On Friday, every seat in the huge tent was taken, and more people lined the fringes of the seating. Only bidders and their guests were allowed: Civilians had to stand outside the chain-link fence and ogle.
Bidding was fast and furious as it often is when you chum the waters with “no reserve;” every consummation has a Happy Ending. Day one began with a 1957 Chevy Cameo pickup ($73,000) and ended with a 1978 Pontic Trans Am ($49,500).
Day two began with Treworgy’s own 2020 Corvette ($121,000), and ended with a rough 1934 Chevrolet project ($11,550). Beginning with that 2020 Corvette, auctioneers reeled off 49 Corvettes in a row, concluding with the oldest in the collection and one of the rarest, a 1954 roadster. A total of 50 Corvettes crossed the block, and it was some of the easiest auctioneering ever, especially with up to 30 percent of the sales going to phone or online bidders.
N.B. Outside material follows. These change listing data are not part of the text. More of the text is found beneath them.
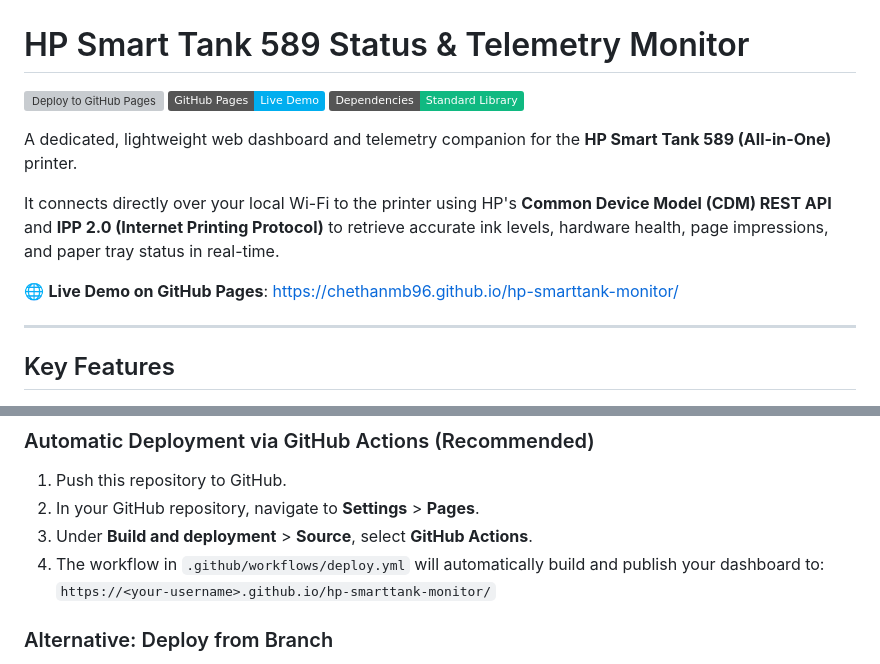
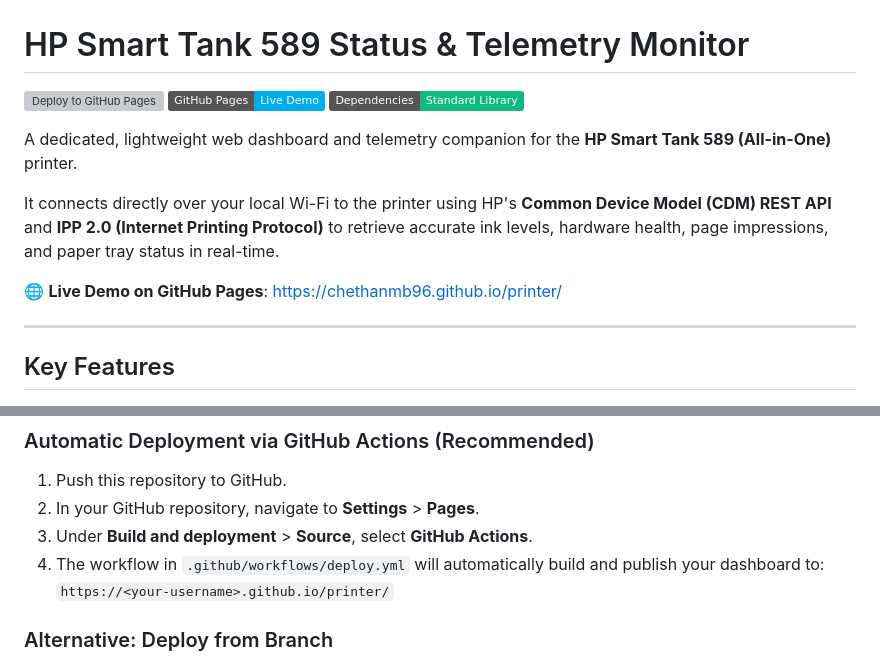
Before and after one commit to chethanmb96/printer, a Markdown page: README.md, 2 parts joined by grey strips. Drawn GitHub-style; badges without logos; grey boxes are pictures that could not be loaded.

Commit message:
Update URLs to chethanmb96/printer

```diff
--- a/README.md
+++ b/README.md
@@ -8,7 +8,7 @@ A dedicated, lightweight web dashboard and telemetry companion for the **HP Smar
 
 It connects directly over your local Wi-Fi to the printer using HP's **Common Device Model (CDM) REST API** and **IPP 2.0 (Internet Printing Protocol)** to retrieve accurate ink levels, hardware health, page impressions, and paper tray status in real-time.
 
-🌐 **Live Demo on GitHub Pages**: [https://chethanmb96.github.io/hp-smarttank-monitor/](https://chethanmb96.github.io/hp-smarttank-monitor/)
+🌐 **Live Demo on GitHub Pages**: [https://chethanmb96.github.io/printer/](https://chethanmb96.github.io/printer/)
 
 ---
 
@@ -63,7 +63,7 @@ This repository is ready for automatic deployment to GitHub Pages!
 2. In your GitHub repository, navigate to **Settings** > **Pages**.
 3. Under **Build and deployment** > **Source**, select **GitHub Actions**.
 4. The workflow in `.github/workflows/deploy.yml` will automatically build and publish your dashboard to:
-   `https://<your-username>.github.io/hp-smarttank-monitor/`
+   `https://<your-username>.github.io/printer/`
 
 ### Alternative: Deploy from Branch
 - Under **Settings** > **Pages** > **Source**, select **Deploy from a branch**.
```
Also changed, not shown: other parts of README.md (+2 -2 lines).
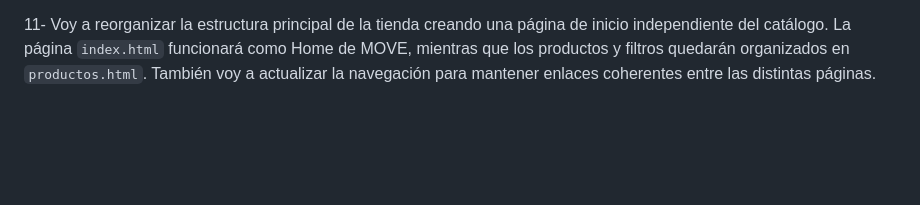
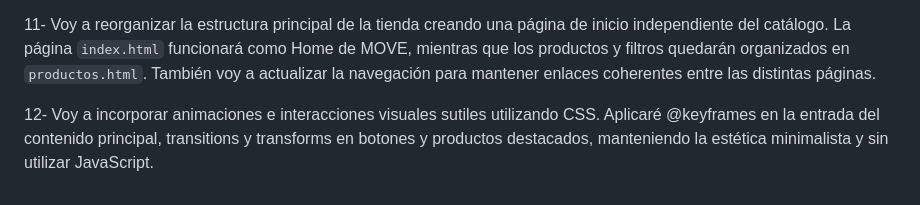
Before and after one commit to TomasCorsi/app-web-cliente-tomas-corsi, a Markdown page: predicciones.md, the part around the change. Rendered like a GitHub page; blank space fills up the shorter version.

Commit message:
docs: agregar predicción de animaciones css

```diff
--- a/predicciones.md
+++ b/predicciones.md
@@ -57,3 +57,8 @@ de inicio independiente del catálogo. La página `index.html` funcionará como
 Home de MOVE, mientras que los productos y filtros quedarán organizados en
 `productos.html`. También voy a actualizar la navegación para mantener enlaces
 coherentes entre las distintas páginas.
+
+12- Voy a incorporar animaciones e interacciones visuales sutiles utilizando
+CSS. Aplicaré @keyframes en la entrada del contenido principal, transitions
+y transforms en botones y productos destacados, manteniendo la estética
+minimalista y sin utilizar JavaScript.
```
In the end, Treworgy, who had been watching the auction on TV in his darkened office, was almost giddy. Total: Almost $19 million. “I think everything brought a fair price for what it was,” Treworgy said, looking as though he’s already packed his bags for all that traveling he mentioned. “I’m really happy with how it turned out, though there were maybe 20 cars that crossed the block that made me say, ‘Man, I should have kept that.’”
But don’t cry for Rick Treworgy, Punta Gorda. He has kept at least 50 cars stored in a custom-built barn back at the house, including 20 1967 Corvettes with 427 cubic-inch V-8s and manual transmissions, one in every color that GM built that year. Plus he just got another Corvette, the very first 1963 L88 made, a Tuxedo Black convertible first purchased in Detroit by racer Tony DeLorenzo, for which Treworgy paid a reported $2.5 million. The seller: Dana Mecum of Mecum Auctions himself.
Treworgy is keeping StingRays Bar and Grille in Punta Gorda open, and will still host cruises and the monthly swap meet in the parking lot. Muscle Car City is likely to become a medical facility.
“I still have some nice toys,” Treworgy said. “And now I’m going to buy some more.”